(Edit difference data)
>>>>>

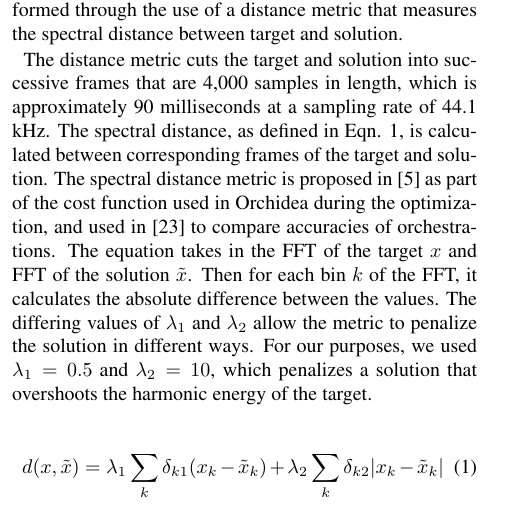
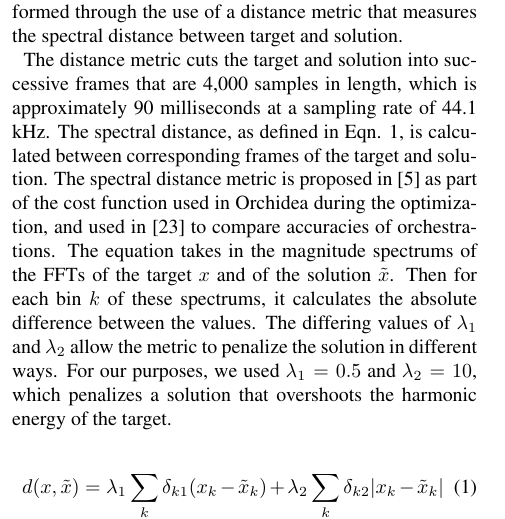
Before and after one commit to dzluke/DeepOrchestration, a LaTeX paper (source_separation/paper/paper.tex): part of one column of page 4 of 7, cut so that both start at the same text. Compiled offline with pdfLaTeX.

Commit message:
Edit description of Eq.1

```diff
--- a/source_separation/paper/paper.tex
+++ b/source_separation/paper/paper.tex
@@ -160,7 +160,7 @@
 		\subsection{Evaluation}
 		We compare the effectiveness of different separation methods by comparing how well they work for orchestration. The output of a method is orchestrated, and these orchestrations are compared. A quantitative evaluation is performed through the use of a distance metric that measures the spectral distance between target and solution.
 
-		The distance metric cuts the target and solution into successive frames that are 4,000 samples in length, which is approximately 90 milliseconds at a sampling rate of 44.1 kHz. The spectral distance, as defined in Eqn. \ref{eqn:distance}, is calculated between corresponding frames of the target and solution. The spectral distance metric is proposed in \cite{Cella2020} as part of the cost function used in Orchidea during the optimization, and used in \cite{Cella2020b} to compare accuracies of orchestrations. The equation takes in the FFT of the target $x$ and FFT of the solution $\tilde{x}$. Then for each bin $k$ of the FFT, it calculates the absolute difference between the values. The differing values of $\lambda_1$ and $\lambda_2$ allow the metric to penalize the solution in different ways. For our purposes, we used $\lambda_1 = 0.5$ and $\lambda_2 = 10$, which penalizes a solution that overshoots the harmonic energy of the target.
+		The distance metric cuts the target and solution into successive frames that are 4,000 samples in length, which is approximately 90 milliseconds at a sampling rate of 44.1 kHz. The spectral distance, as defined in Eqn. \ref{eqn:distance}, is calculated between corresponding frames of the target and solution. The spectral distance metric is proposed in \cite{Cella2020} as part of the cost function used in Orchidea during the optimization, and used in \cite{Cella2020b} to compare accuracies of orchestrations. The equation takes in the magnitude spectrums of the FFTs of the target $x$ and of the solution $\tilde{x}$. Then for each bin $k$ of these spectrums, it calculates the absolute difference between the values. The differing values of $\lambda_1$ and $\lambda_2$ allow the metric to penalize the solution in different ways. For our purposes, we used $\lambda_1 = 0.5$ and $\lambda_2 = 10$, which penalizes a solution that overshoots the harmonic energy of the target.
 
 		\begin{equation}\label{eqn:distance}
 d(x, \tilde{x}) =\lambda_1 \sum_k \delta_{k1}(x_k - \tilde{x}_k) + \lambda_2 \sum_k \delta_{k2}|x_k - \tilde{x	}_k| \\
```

<<<<<
>>>>>

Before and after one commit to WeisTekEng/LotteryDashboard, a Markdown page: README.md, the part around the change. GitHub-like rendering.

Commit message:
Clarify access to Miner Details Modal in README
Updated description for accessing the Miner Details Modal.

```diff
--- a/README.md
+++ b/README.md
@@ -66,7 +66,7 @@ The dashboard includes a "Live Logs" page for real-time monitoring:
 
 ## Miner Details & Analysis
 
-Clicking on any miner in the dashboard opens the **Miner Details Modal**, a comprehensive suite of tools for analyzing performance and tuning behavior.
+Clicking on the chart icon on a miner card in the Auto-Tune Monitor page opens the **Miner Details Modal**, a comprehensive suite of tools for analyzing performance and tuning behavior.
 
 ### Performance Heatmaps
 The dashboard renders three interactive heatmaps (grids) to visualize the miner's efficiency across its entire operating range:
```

<<<<<

= Assignment =
For the word "length", say how many lines of the data include it, with nothing else in the reply.

= Output of the task =
2